. This name appears in Harriet Beecher Stowe's novel 'Uncle Tom's Cabin' (1852) belonging to the character Little Eva, whose real name is in fact Evangeline.
EVADNEfGreek Mythology (Latinized)
From Greek Ευαδνη (Euadne)
, from ευ (eu)
meaning "good" possibly combined with Cretan Greek αδνος (adnos)
meaning "holy". In Greek legend Evadne was the wife of Capaneus. After Capaneus was killed by a lightning bolt sent from Zeus
she committed suicide by throwing herself onto his burning body.
Means "good news" from Greek ευ (eu)
"good" and αγγελμα (angelma)
"news, message". It was (first?) used by Henry Wadsworth Longfellow in his epic poem 'Evangeline' (1847). It also appears in Harriet Beecher Stowe's novel 'Uncle Tom's Cabin' (1852) as the full name of the character Eva.
From the Hebrew name חַוָּה (Chawwah)
, which was derived from the Hebrew word חָוָה (chawah)
meaning "to breathe" or the related word חָיָה (chayah)
meaning "to live". According to the Old Testament Book of Genesis, Eve and Adam
were the first humans. God created her from one of Adam's ribs to be his companion. At the urging of a serpent she ate the forbidden fruit and shared some with Adam, causing their expulsion from the Garden of Eden
EVELYNf & mEnglish, German
From an English surname which was derived from the given name AVELINE
. In the 17th century when it was first used as a given name it was more common for boys, but it is now regarded as mainly feminine due to association with the related name Evelina
EVRENm & fTurkish
Means "cosmos, the universe" in Turkish.
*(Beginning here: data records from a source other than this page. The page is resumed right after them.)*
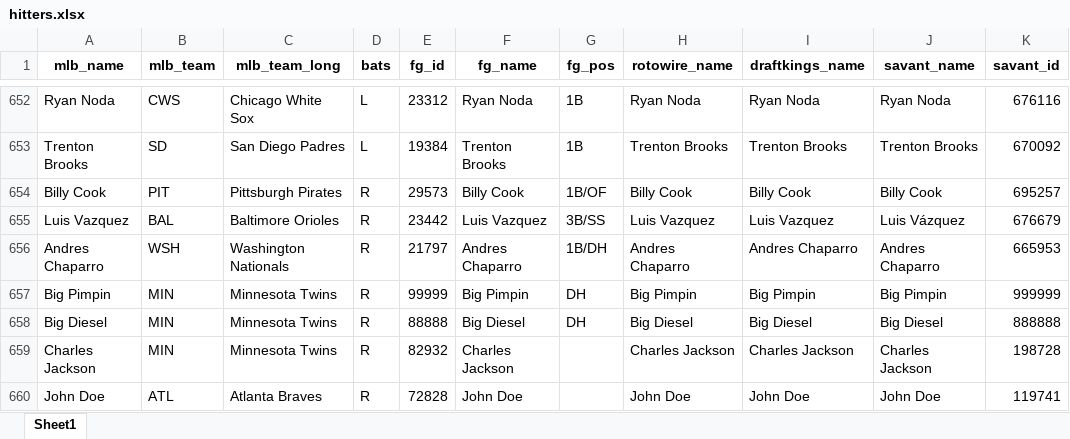
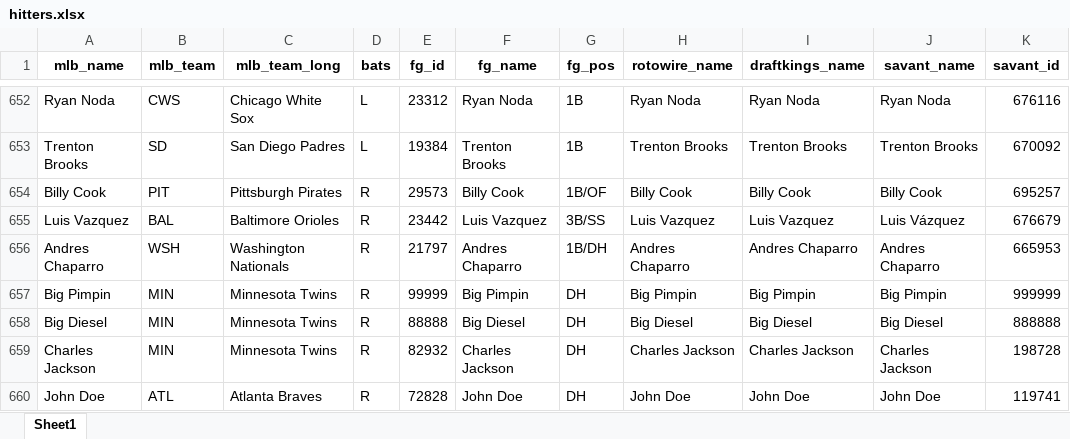
Before and after one commit to mtdewrocks/api-project, an Excel workbook: api/hitters.xlsx, sheet Sheet1, drawn as a sheet; only a part is shown, gaps mark what is left out; values as stored, in another font and other column widths than the file's, no borders; the diff names each change by its address in the sheet, - before the commit and + after, or states it on an @@ line.

Commit message:
Fixed hitters file

```diff
--- a/api/hitters.xlsx (sheet Sheet1)
+++ b/api/hitters.xlsx (sheet Sheet1)
-G659:G660 (fg_pos): (empty)
+G659:G660 (fg_pos): DH
```
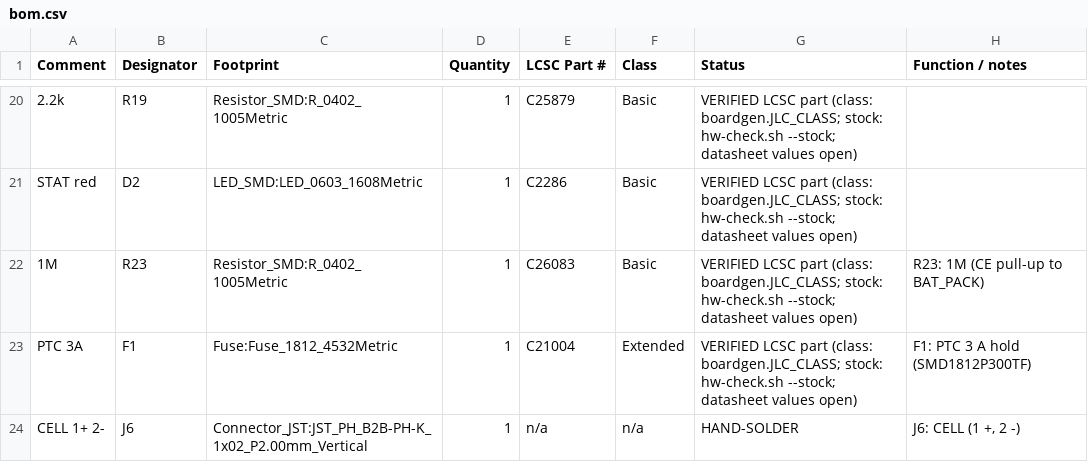
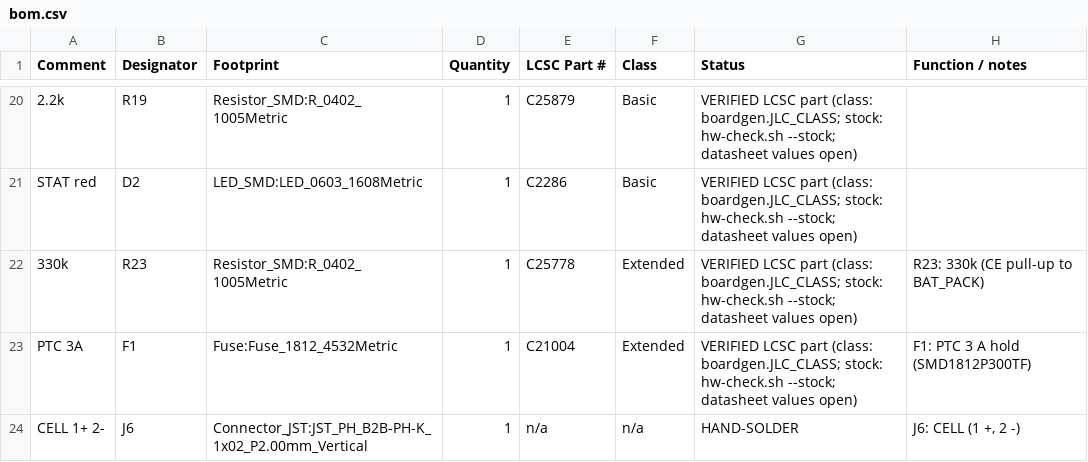
Before and after one commit to tobiwan88/esp32-weatherstation, a CSV file: hardware/power-board/bom.csv, drawn as a sheet; only a part is shown, gaps mark what is left out; the diff names each change by its address in the sheet, - before the commit and + after, or states it on an @@ line.

```diff
--- a/hardware/power-board/bom.csv
+++ b/hardware/power-board/bom.csv
-A22 (Comment): 1M
+A22 (Comment): 330k
-E22 (LCSC Part #): C26083
+E22 (LCSC Part #): C25778
-F22 (Class): Basic
+F22 (Class): Extended
-H22 (Function / notes): R23: 1M (CE pull-up to BAT_PACK)
+H22 (Function / notes): R23: 330k (CE pull-up to BAT_PACK)
```
Also changed, not shown: 18 other files.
In Turkic mythology the Evren is a gigantic snake-like dragon.
Simply from the English word faith
, ultimately from Latin fidere
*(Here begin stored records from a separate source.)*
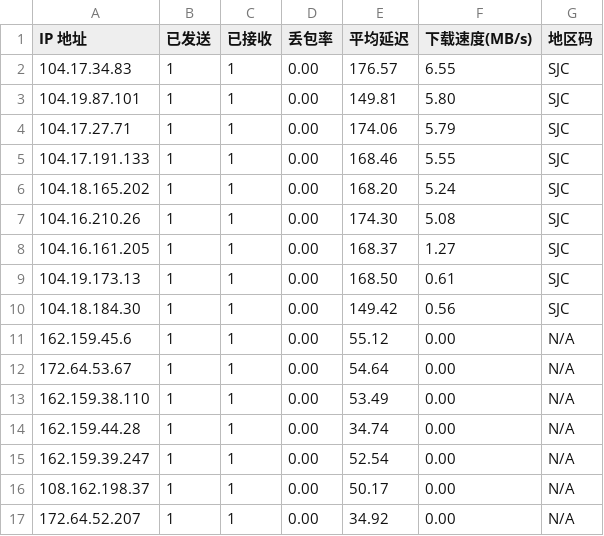
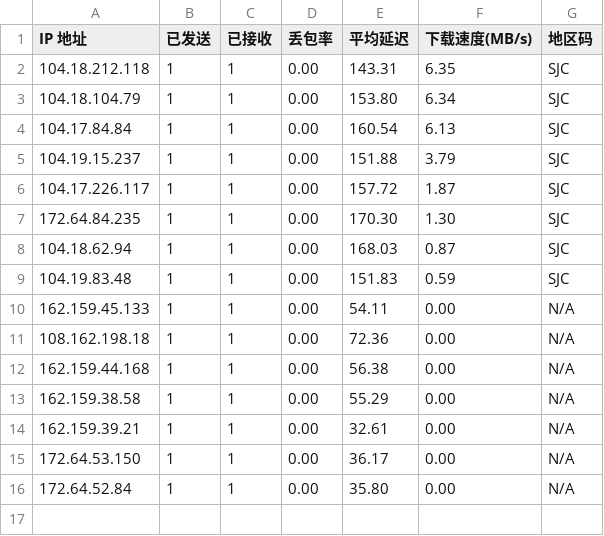
Before and after one commit to ahang39/router, a CSV file: latest.csv, drawn as a sheet.

```diff
--- a/latest.csv
+++ b/latest.csv
@@ -1,17 +1,16 @@
 IP 地址,已发送,已接收,丢包率,平均延迟,下载速度(MB/s),地区码
-104.17.34.83,1,1,0.00,176.57,6.55,SJC
-104.19.87.101,1,1,0.00,149.81,5.80,SJC
-104.17.27.71,1,1,0.00,174.06,5.79,SJC
-104.17.191.133,1,1,0.00,168.46,5.55,SJC
-104.18.165.202,1,1,0.00,168.20,5.24,SJC
-104.16.210.26,1,1,0.00,174.30,5.08,SJC
-104.16.161.205,1,1,0.00,168.37,1.27,SJC
-104.19.173.13,1,1,0.00,168.50,0.61,SJC
-104.18.184.30,1,1,0.00,149.42,0.56,SJC
-162.159.45.6,1,1,0.00,55.12,0.00,N/A
-172.64.53.67,1,1,0.00,54.64,0.00,N/A
-162.159.38.110,1,1,0.00,53.49,0.00,N/A
-162.159.44.28,1,1,0.00,34.74,0.00,N/A
-162.159.39.247,1,1,0.00,52.54,0.00,N/A
-108.162.198.37,1,1,0.00,50.17,0.00,N/A
-172.64.52.207,1,1,0.00,34.92,0.00,N/A
+104.18.212.118,1,1,0.00,143.31,6.35,SJC
+104.18.104.79,1,1,0.00,153.80,6.34,SJC
+104.17.84.84,1,1,0.00,160.54,6.13,SJC
+104.19.15.237,1,1,0.00,151.88,3.79,SJC
+104.17.226.117,1,1,0.00,157.72,1.87,SJC
+172.64.84.235,1,1,0.00,170.30,1.30,SJC
+104.18.62.94,1,1,0.00,168.03,0.87,SJC
+104.19.83.48,1,1,0.00,151.83,0.59,SJC
+162.159.45.133,1,1,0.00,54.11,0.00,N/A
+108.162.198.18,1,1,0.00,72.36,0.00,N/A
+162.159.44.168,1,1,0.00,56.38,0.00,N/A
+162.159.38.58,1,1,0.00,55.29,0.00,N/A
+162.159.39.21,1,1,0.00,32.61,0.00,N/A
+172.64.53.150,1,1,0.00,36.17,0.00,N/A
+172.64.52.84,1,1,0.00,35.80,0.00,N/A
```
Also changed, not shown: 1 other file.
"to trust". This was one of the virtue names adopted by the Puritans in the 17th century.
From an Irish surname which was derived from Ó Fallamhain
meaning "descendant of Fallamhan". The given name Fallamhan
meant "leader". It was popularized in the 1980s by a character on the soap opera 'Dynasty'.
From the English word fancy
which means either "like, love, inclination" or "ornamental". It is derived from Middle English fantasie
, which comes (via Norman French and Latin) from Greek φαινω (phaino)
"to show, to appear".
FANGf & mChinese
From Chinese 芳 (fāng)
meaning "fragrant, virtuous, beautiful" or other characters with a similar pronunciation.
This name was used by Victor Hugo for the mother of Cosette in his novel 'Les Misérables' (1862). The name was given to her by a passerby who found the young orphan on the street. Hugo may have intended it to be a derivative of the French word enfant
From the name of a town in Portugal, which is derived from the Arabic feminine name FATIMAH
, apparently after a Moorish princess who converted to Christianity during the Reconquista. The town became an important Christian pilgrimage center after 1917 when three local children reported witnessing repeated apparitions of the Virgin Mary
Feminine form of FAUNUS
. Fauna was a Roman goddess of fertility, women and healing, a daughter and companion of Faunus.
From the English word fawn
for a young deer.
Derived from Middle English faie
meaning "fairy", ultimately (via Old French) from Latin fata
meaning "the Fates". It appears in Geoffrey of Monmouth's Arthurian legends in the name of Morgan le Fay. It has been used as a given name since the 19th century. In some cases it may be used as a short form of FAITH
Means "turquoise (the gemstone)" in Arabic, ultimately of Persian origin.